If a plumber can only come to your place while you’re working on your book, tell him it won’t happen and call another one! What would you do if you were at an office meeting? Would you just leave the meeting to attend him? Nope, you wouldn’t! If your neighbor wants to have a chat with you… What would you do if you had a doctor’s appointment? You’d tell your neighbor to come back later, right? So that’s what you gotta do when you’re working on your project – whichever that is. Your time for yourself is sacred, don’t forget it!
3. Don’t let yourself distract you, so there’s no going to the hairdresser’s, to the grocery store or even to Instagram! You wouldn’t do that at the doctor’s, right? It would be disrespectful. So why don’t we respect ourselves? Make an appointment with yourself and don’t let you down – You’d notice 😉

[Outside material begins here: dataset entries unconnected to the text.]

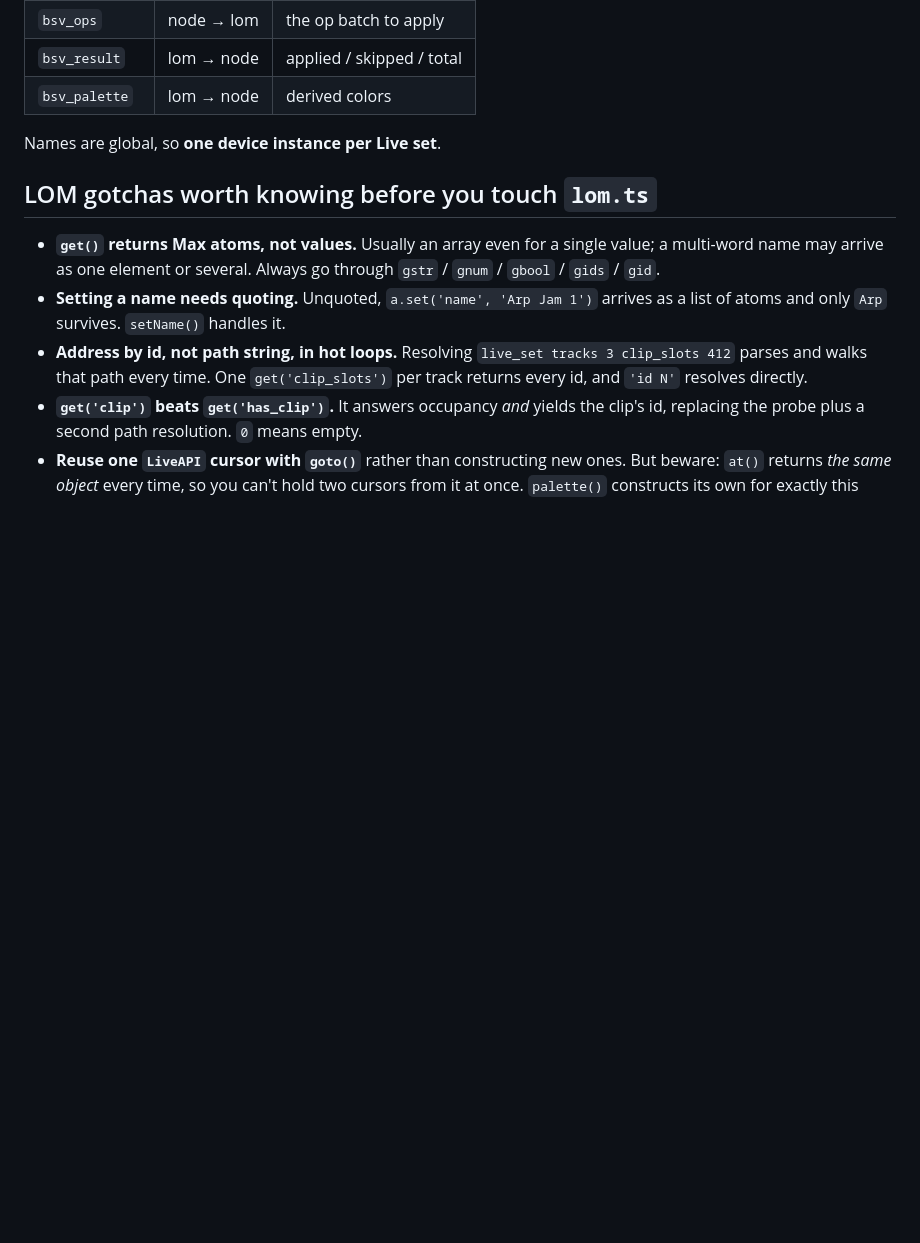
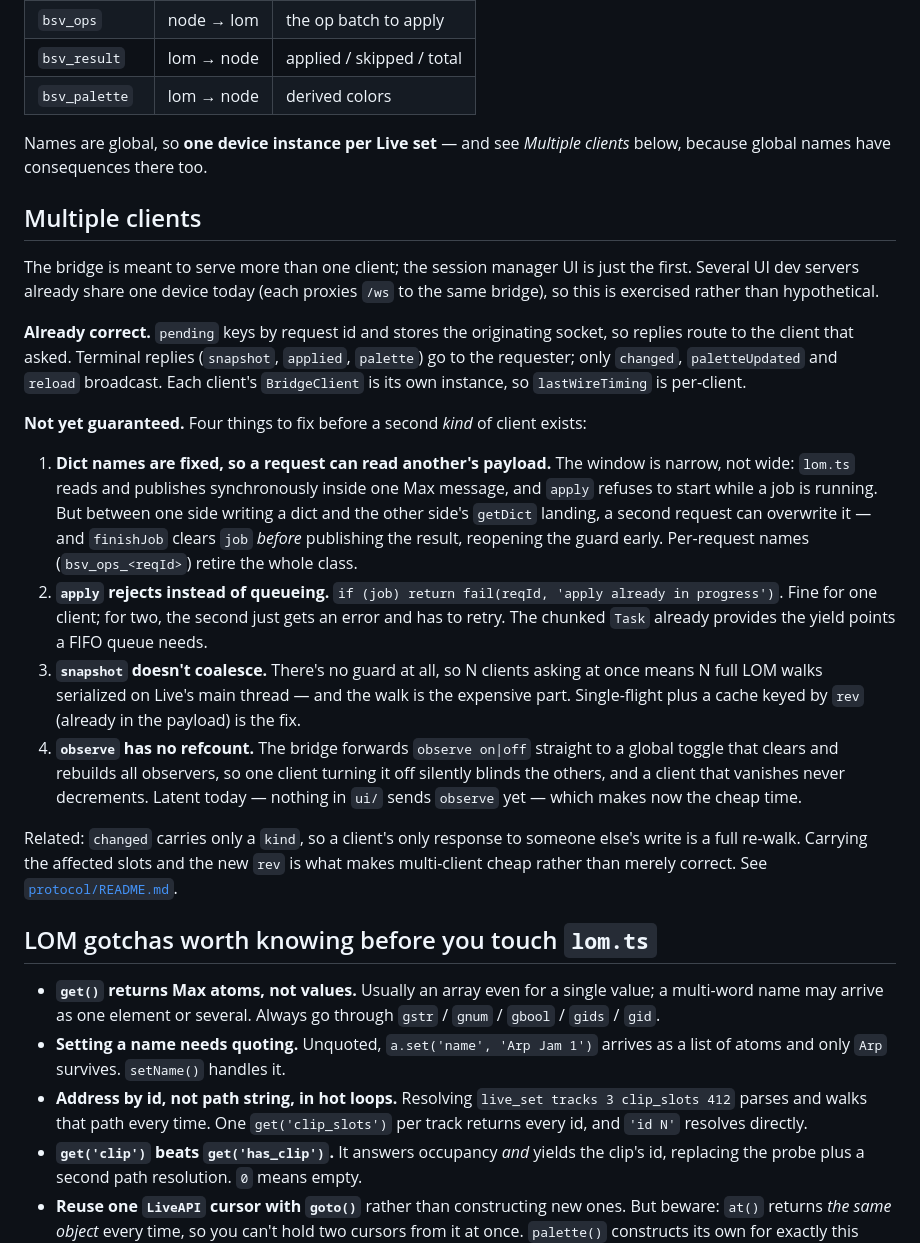
Before and after one commit to openflowfm/bridge, a Markdown page: README.md, the part around the change. Drawn GitHub-style; blank space fills up the shorter version.

Commit message:
Unwatch the device build; let several UIs share one bridge
The device rebuild was the odd watcher out. The other three emit things that
reload cleanly — node.script @watch restarts bridge.js, autowatch reloads
lom.js, Vite does HMR — while regenerating the .amxd rewrites a binary Live
has already loaded, forcing a device reload mid-session. Now that the patching
is settled, rebuild it deliberately with build:device. The full build still
produces it.

Adds dev:ui for a UI dev server alone, against a device someone else runs, and
BSV_UI_PORT / BSV_BRIDGE to place it. strictPort stays on deliberately: a
server that silently drifts to the next free port is worse than one that
fails, because nothing downstream can then say which URL it landed on.

Several dev servers can now share one device — each proxies /ws to the same
bridge, and BridgeClient derives its socket URL from location.host, so nothing
needs telling which port it's on. Verified with three concurrent clients
against a live device: each got its own status frame and a correctly routed
pong.

Documents where the bridge is not yet multi-client safe: fixed dict names
leave a narrow window where one request can read another's payload, apply
rejects rather than queues, snapshot doesn't coalesce so N clients means N
full LOM walks, and observe is an unrefcounted global toggle.

Co-Authored-By: Claude Opus 5 (1M context) <noreply@anthropic.com>
Claude-Session: https://claude.ai/code/session_01TGRdGkJYAJ15XWziUyG8Jt

```diff
--- a/README.md
+++ b/README.md
@@ -127,7 +127,43 @@ Anything bigger than a few numbers crosses via a named Max dictionary:
 | `bsv_result` | lom → node | applied / skipped / total |
 | `bsv_palette` | lom → node | derived colors |
 
-Names are global, so **one device instance per Live set**.
+Names are global, so **one device instance per Live set** — and see *Multiple clients*
+below, because global names have consequences there too.
+
+## Multiple clients
+
+The bridge is meant to serve more than one client; the session manager UI is just the
+first. Several UI dev servers already share one device today (each proxies `/ws` to the
+same bridge), so this is exercised rather than hypothetical.
+
+**Already correct.** `pending` keys by request id and stores the originating socket, so
+replies route to the client that asked. Terminal replies (`snapshot`, `applied`,
+`palette`) go to the requester; only `changed`, `paletteUpdated` and `reload` broadcast.
+Each client's `BridgeClient` is its own instance, so `lastWireTiming` is per-client.
+
+**Not yet guaranteed.** Four things to fix before a second *kind* of client exists:
+
+1. **Dict names are fixed, so a request can read another's payload.** The window is
+   narrow, not wide: `lom.ts` reads and publishes synchronously inside one Max message,
+   and `apply` refuses to start while a job is running. But between one side writing a
+   dict and the other side's `getDict` landing, a second request can overwrite it —
+   and `finishJob` clears `job` *before* publishing the result, reopening the guard
+   early. Per-request names (`bsv_ops_<reqId>`) retire the whole class.
+2. **`apply` rejects instead of queueing.** `if (job) return fail(reqId, 'apply already
+   in progress')`. Fine for one client; for two, the second just gets an error and has
+   to retry. The chunked `Task` already provides the yield points a FIFO queue needs.
+3. **`snapshot` doesn't coalesce.** There's no guard at all, so N clients asking at
+   once means N full LOM walks serialized on Live's main thread — and the walk is the
+   expensive part. Single-flight plus a cache keyed by `rev` (already in the payload)
+   is the fix.
+4. **`observe` has no refcount.** The bridge forwards `observe on|off` straight to a
+   global toggle that clears and rebuilds all observers, so one client turning it off
+   silently blinds the others, and a client that vanishes never decrements. Latent
+   today — nothing in `ui/` sends `observe` yet — which makes now the cheap time.
+
+Related: `changed` carries only a `kind`, so a client's only response to someone else's
+write is a full re-walk. Carrying the affected slots and the new `rev` is what makes
+multi-client cheap rather than merely correct. See [`protocol/README.md`](../protocol/README.md).
 
 ## LOM gotchas worth knowing before you touch `lom.ts`
 
```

4. Get help! If you don’t have time to go to the grocery store, do your shopping online! If the housework takes too much of your time, why not hiring someone? You can’t afford it? What about your partner? And your older kids? Now, talking about kids – Do you take them to daycare? Is it worth it? If you can’t come around with doing the housework yourself, try and use that time to listen to podcasts which motivate you or which give you ideas related to the project you wanna start. That way you won’t disconnect completely.
5. Are there any tools which could make your life easier? Try Evernote to keep everything you want to remember organized with checklists, pics or voice notes. Try Pocket to save all those websites you want to check later, or even Pinterest to save every interesting pin on a board, which can be secret if you don’t want anyone to see it. Just figure out what’s taking your time repeatedly – and how you can solve it. If testing new tools isn’t your thing, read this post about how to choose the best time-saving tools for you.
6. If you’re already freelancing and feel overwhelmed with all tasks you have to cope with, give automation a try. Are you working with templates for you not to repeat the same process every time? Have you created an automated email series, for instance? Try ConvertKit or Drip! You’ll be welcoming your subscribers automatically without having to keep checking your email every second – and without having to let them wait for your answer. Check out this blog post about automation and how to run your business on autopilot.
7. Last but not least, stop feeling bad for not being everything to everyone! A day has 24 hours and – unfortunately – we can’t extend those hours. Check out this post to stop feeling guilty – and start enjoying your life as you deserve!
Whether you want to quit your job and start your own business, write a book or become a famous rockstar, you’re going to need to stop doing everything for everyone. So the same way you have to throw away unnecessary stuff to make some room in your closet for that new dress you always wanted to have, you’re also going to discard some tasks you are used to do – even if they don’t bring you anything.
♥ Write a list with everything you have on your plate right now.
♥ Stop doing what you know you could forget about or have someone do it for you.
♥ Figure out which apps & tools could help you.
♥ START working on that project you always wanted to do.
♥ Make a habit out of it – for you not to quit when things get hard.
♥ Don’t let anyone – not even yourself – distract you when you’re working on your dream.
♥ Stop feeling guilty!
Are you born to freelance?
I loved your post! I also started watching Kondo’s show these Christmas and was motivated to finally throw away some old papers and clear my desktop… It felt so good! Now on to work on your tip #7…
Awesome, Sandra!! Throwing old things – and habits – away can feel really purifying!